-------- DATA FOR THIS EXERCISE --------

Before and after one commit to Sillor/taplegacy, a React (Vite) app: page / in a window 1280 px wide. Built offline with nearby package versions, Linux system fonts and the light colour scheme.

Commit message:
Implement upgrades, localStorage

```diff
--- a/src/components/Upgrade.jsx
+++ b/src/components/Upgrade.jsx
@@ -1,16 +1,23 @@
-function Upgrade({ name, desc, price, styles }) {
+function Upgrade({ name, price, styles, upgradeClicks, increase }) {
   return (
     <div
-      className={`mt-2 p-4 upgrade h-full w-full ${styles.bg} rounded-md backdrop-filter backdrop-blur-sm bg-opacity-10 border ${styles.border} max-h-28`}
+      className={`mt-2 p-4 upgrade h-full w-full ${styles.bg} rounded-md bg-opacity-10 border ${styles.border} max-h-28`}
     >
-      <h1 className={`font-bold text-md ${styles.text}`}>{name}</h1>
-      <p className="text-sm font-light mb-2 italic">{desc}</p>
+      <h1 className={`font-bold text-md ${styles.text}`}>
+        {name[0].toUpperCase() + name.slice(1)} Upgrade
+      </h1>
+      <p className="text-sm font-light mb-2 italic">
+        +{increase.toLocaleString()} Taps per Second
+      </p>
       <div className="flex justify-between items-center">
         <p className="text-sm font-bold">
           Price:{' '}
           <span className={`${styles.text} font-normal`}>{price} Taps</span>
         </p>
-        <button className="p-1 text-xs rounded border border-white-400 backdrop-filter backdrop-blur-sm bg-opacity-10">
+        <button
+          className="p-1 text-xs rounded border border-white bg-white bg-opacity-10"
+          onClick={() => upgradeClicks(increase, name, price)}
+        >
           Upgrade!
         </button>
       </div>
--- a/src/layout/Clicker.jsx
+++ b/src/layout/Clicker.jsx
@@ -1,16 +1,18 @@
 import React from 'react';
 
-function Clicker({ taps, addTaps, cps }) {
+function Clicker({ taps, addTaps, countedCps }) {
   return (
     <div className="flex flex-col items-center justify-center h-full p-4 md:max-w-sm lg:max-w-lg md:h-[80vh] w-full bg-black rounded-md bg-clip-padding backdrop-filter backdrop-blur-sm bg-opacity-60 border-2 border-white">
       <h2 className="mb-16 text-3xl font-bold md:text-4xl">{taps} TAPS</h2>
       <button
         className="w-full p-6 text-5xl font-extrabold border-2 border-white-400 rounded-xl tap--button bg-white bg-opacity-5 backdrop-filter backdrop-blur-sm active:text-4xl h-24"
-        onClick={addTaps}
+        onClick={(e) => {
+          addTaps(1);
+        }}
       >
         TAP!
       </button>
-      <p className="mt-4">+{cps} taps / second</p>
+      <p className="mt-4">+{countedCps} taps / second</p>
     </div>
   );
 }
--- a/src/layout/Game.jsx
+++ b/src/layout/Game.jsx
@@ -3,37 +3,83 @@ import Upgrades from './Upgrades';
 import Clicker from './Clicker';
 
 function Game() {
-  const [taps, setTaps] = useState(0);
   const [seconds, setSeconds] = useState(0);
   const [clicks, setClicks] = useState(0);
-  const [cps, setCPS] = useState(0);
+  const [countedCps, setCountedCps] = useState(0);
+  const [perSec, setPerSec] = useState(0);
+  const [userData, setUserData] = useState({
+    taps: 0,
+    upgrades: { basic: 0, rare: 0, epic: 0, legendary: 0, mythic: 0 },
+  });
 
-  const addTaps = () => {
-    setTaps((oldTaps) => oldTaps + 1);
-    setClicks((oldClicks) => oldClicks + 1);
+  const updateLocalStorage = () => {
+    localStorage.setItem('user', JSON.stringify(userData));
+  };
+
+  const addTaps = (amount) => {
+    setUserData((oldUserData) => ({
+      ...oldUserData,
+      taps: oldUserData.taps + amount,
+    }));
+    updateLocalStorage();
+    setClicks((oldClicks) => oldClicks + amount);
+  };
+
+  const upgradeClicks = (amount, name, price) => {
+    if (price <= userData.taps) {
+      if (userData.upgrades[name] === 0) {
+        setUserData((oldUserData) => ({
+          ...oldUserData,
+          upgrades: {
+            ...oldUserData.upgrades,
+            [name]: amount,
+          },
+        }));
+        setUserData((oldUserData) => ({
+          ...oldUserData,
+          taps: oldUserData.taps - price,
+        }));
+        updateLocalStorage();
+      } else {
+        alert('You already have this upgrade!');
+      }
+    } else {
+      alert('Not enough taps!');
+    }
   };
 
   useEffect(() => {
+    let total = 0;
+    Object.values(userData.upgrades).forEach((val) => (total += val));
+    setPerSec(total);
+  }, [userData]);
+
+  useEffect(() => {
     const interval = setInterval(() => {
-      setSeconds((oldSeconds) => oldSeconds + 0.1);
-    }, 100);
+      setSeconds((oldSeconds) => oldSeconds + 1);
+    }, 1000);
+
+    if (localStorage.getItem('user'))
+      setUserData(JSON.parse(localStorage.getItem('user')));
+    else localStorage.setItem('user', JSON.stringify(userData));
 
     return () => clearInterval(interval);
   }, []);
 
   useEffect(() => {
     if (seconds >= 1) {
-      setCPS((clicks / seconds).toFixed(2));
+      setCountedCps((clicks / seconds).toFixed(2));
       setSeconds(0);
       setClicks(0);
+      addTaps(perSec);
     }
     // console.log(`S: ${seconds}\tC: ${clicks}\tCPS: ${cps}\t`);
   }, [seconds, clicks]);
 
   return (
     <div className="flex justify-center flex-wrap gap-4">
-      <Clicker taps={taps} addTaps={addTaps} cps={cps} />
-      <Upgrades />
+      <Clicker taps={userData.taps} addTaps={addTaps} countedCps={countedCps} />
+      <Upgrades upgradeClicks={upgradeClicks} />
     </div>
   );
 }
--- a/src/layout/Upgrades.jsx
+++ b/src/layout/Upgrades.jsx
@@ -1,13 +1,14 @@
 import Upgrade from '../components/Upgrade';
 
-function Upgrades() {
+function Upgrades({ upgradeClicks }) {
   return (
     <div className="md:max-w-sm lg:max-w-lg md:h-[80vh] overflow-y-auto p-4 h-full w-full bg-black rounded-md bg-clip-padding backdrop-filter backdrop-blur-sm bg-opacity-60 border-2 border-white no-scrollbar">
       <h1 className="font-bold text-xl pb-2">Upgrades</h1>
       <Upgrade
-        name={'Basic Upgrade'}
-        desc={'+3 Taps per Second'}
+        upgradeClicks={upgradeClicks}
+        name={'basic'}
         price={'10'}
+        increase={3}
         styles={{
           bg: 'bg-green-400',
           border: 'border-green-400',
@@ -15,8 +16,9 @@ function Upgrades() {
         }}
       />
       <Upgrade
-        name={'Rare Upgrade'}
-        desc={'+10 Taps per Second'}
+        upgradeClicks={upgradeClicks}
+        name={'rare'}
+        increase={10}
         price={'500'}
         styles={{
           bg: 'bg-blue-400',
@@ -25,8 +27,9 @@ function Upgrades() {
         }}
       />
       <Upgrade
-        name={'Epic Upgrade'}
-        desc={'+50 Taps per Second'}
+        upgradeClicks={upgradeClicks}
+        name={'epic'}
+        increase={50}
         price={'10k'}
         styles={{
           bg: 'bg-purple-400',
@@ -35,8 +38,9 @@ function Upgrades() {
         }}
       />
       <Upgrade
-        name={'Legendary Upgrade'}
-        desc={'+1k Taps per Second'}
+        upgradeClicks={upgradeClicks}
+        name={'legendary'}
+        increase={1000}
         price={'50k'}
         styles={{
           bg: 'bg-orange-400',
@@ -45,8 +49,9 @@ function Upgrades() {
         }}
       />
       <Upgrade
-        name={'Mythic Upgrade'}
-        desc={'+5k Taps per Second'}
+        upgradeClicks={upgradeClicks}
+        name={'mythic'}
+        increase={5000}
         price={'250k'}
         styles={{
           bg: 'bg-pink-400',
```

--------

Copy all lines from the entries that contain the word "rounded".

-      className={`mt-2 p-4 upgrade h-full w-full ${styles.bg} rounded-md backdrop-filter backdrop-blur-sm bg-opacity-10 border ${styles.border} max-h-28`}
+      className={`mt-2 p-4 upgrade h-full w-full ${styles.bg} rounded-md bg-opacity-10 border ${styles.border} max-h-28`}
-        <button className="p-1 text-xs rounded border border-white-400 backdrop-filter backdrop-blur-sm bg-opacity-10">
+          className="p-1 text-xs rounded border border-white bg-white bg-opacity-10"
     <div className="flex flex-col items-center justify-center h-full p-4 md:max-w-sm lg:max-w-lg md:h-[80vh] w-full bg-black rounded-md bg-clip-padding backdrop-filter backdrop-blur-sm bg-opacity-60 border-2 border-white">
         className="w-full p-6 text-5xl font-extrabold border-2 border-white-400 rounded-xl tap--button bg-white bg-opacity-5 backdrop-filter backdrop-blur-sm active:text-4xl h-24"
     <div className="md:max-w-sm lg:max-w-lg md:h-[80vh] overflow-y-auto p-4 h-full w-full bg-black rounded-md bg-clip-padding backdrop-filter backdrop-blur-sm bg-opacity-60 border-2 border-white no-scrollbar">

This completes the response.